## Exercise objective
The entries below are to be restated exactly, and their images are to be omitted.

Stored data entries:
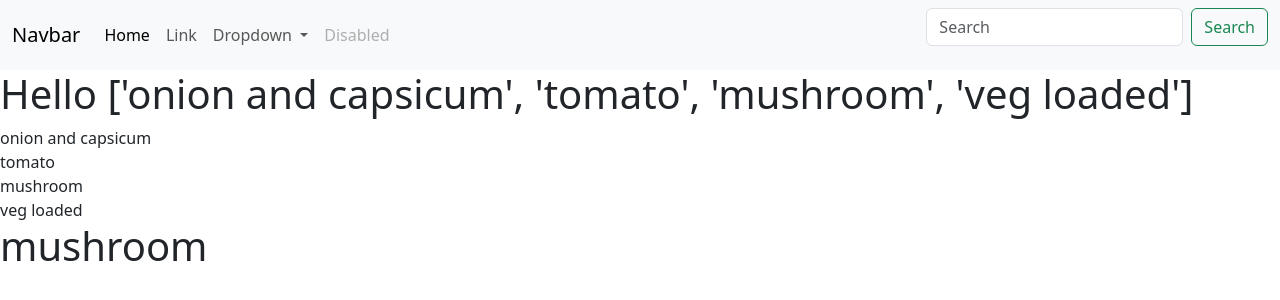
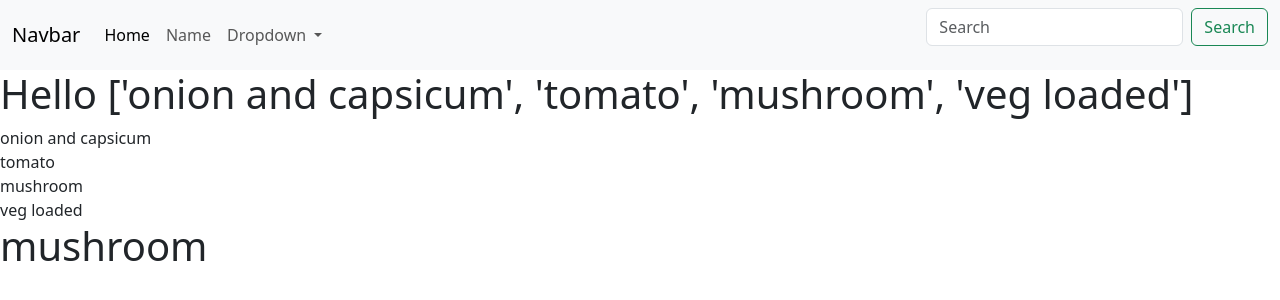
Before and after one commit to vishant750/flasker, a Flask app: page / in a window 1280 px wide. Shown: the top 300 px of the page. Run offline with Flask 3, Linux system fonts and the light colour scheme.

Commit message:
forms added

```diff
--- a/app.py
+++ b/app.py
@@ -1,7 +1,15 @@
 from flask import Flask,render_template
+from flask_wtf import FlaskForm
+from wtforms import StringField,SubmitField
+from wtforms.validators import DataRequired
+app=Flask(__name__)
+app.config['SECRET_KEY'] = "my key"
+favourite_pizza=['onion and capsicum','tomato','mushroom','veg loaded']
 
-app=Flask(__name__)
-favourite_pizza=['onion and capsicum','tomato','mushroom','veg loaded']
+#Create a form class
+class former(FlaskForm):
+    name=StringField("What's your name",validators=[DataRequired()])
+    submit=SubmitField("Submit")
 @app.route("/")
 def home():
     return render_template("index.html",favourite_pizza=favourite_pizza)
@@ -10,8 +18,6 @@ def home():
 @app.route('/about/<user>')
 def about(user):
     return"<h3>Hello{}".format(user)
-
-
 #Error page create in flask
 @app.errorhandler(404)
 def page_not_found(e):
@@ -19,4 +25,16 @@ def page_not_found(e):
 @app.errorhandler(500)
 def page_not_found(e):
     return render_template("404.html"), 500
+#Creating route for form
+@app.route("/name",methods=['GET','POST'])
+def name():
+    name = None
+    form = former()
+    #Validate Form
+    if form.validate_on_submit():
+        name=form.name.data
+        form.name.data=''
+    return render_template('name.html',name=name,form=form)
+
+
 app.run(debug=True)
--- a/templates/404.html
+++ b/templates/404.html
@@ -7,7 +7,6 @@
 <body>
 {% extends 'base.html'%}
 {% block content%}
-
 <center>page not found!!</center>
 {% endblock%}
 </body>
--- a/templates/navbar.html
+++ b/templates/navbar.html
@@ -7,10 +7,10 @@
     <div class="collapse navbar-collapse" id="navbarSupportedContent">
       <ul class="navbar-nav me-auto mb-2 mb-lg-0">
         <li class="nav-item">
-          <a class="nav-link active" aria-current="page" href="#">Home</a>
+          <a class="nav-link active" aria-current="page" href="{{url_for('home')}}">Home</a>
         </li>
         <li class="nav-item">
-          <a class="nav-link" href="#">Link</a>
+          <a class="nav-link" href="{{url_for('name')}}">Name</a>
         </li>
         <li class="nav-item dropdown">
           <a class="nav-link dropdown-toggle" href="#" role="button" data-bs-toggle="dropdown" aria-expanded="false">
@@ -23,9 +23,6 @@
             <li><a class="dropdown-item" href="#">Something else here</a></li>
           </ul>
         </li>
-        <li class="nav-item">
-          <a class="nav-link disabled">Disabled</a>
-        </li>
       </ul>
       <form class="d-flex" role="search">
         <input class="form-control me-2" type="search" placeholder="Search" aria-label="Search">
```
Also changed, not shown: templates/name.html (added, +16 -0 lines).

## Solution to this problem
Before and after one commit to vishant750/flasker, a Flask app: page / in a window 1280 px wide. Shown: the top 300 px of the page. Run offline with Flask 3, Linux system fonts and the light colour scheme.

Commit message:
forms added

```diff
--- a/app.py
+++ b/app.py
@@ -1,7 +1,15 @@
 from flask import Flask,render_template
+from flask_wtf import FlaskForm
+from wtforms import StringField,SubmitField
+from wtforms.validators import DataRequired
+app=Flask(__name__)
+app.config['SECRET_KEY'] = "my key"
+favourite_pizza=['onion and capsicum','tomato','mushroom','veg loaded']
 
-app=Flask(__name__)
-favourite_pizza=['onion and capsicum','tomato','mushroom','veg loaded']
+#Create a form class
+class former(FlaskForm):
+    name=StringField("What's your name",validators=[DataRequired()])
+    submit=SubmitField("Submit")
 @app.route("/")
 def home():
     return render_template("index.html",favourite_pizza=favourite_pizza)
@@ -10,8 +18,6 @@ def home():
 @app.route('/about/<user>')
 def about(user):
     return"<h3>Hello{}".format(user)
-
-
 #Error page create in flask
 @app.errorhandler(404)
 def page_not_found(e):
@@ -19,4 +25,16 @@ def page_not_found(e):
 @app.errorhandler(500)
 def page_not_found(e):
     return render_template("404.html"), 500
+#Creating route for form
+@app.route("/name",methods=['GET','POST'])
+def name():
+    name = None
+    form = former()
+    #Validate Form
+    if form.validate_on_submit():
+        name=form.name.data
+        form.name.data=''
+    return render_template('name.html',name=name,form=form)
+
+
 app.run(debug=True)
--- a/templates/404.html
+++ b/templates/404.html
@@ -7,7 +7,6 @@
 <body>
 {% extends 'base.html'%}
 {% block content%}
-
 <center>page not found!!</center>
 {% endblock%}
 </body>
--- a/templates/navbar.html
+++ b/templates/navbar.html
@@ -7,10 +7,10 @@
     <div class="collapse navbar-collapse" id="navbarSupportedContent">
       <ul class="navbar-nav me-auto mb-2 mb-lg-0">
         <li class="nav-item">
-          <a class="nav-link active" aria-current="page" href="#">Home</a>
+          <a class="nav-link active" aria-current="page" href="{{url_for('home')}}">Home</a>
         </li>
         <li class="nav-item">
-          <a class="nav-link" href="#">Link</a>
+          <a class="nav-link" href="{{url_for('name')}}">Name</a>
         </li>
         <li class="nav-item dropdown">
           <a class="nav-link dropdown-toggle" href="#" role="button" data-bs-toggle="dropdown" aria-expanded="false">
@@ -23,9 +23,6 @@
             <li><a class="dropdown-item" href="#">Something else here</a></li>
           </ul>
         </li>
-        <li class="nav-item">
-          <a class="nav-link disabled">Disabled</a>
-        </li>
       </ul>
       <form class="d-flex" role="search">
         <input class="form-control me-2" type="search" placeholder="Search" aria-label="Search">
```
Also changed, not shown: templates/name.html (added, +16 -0 lines).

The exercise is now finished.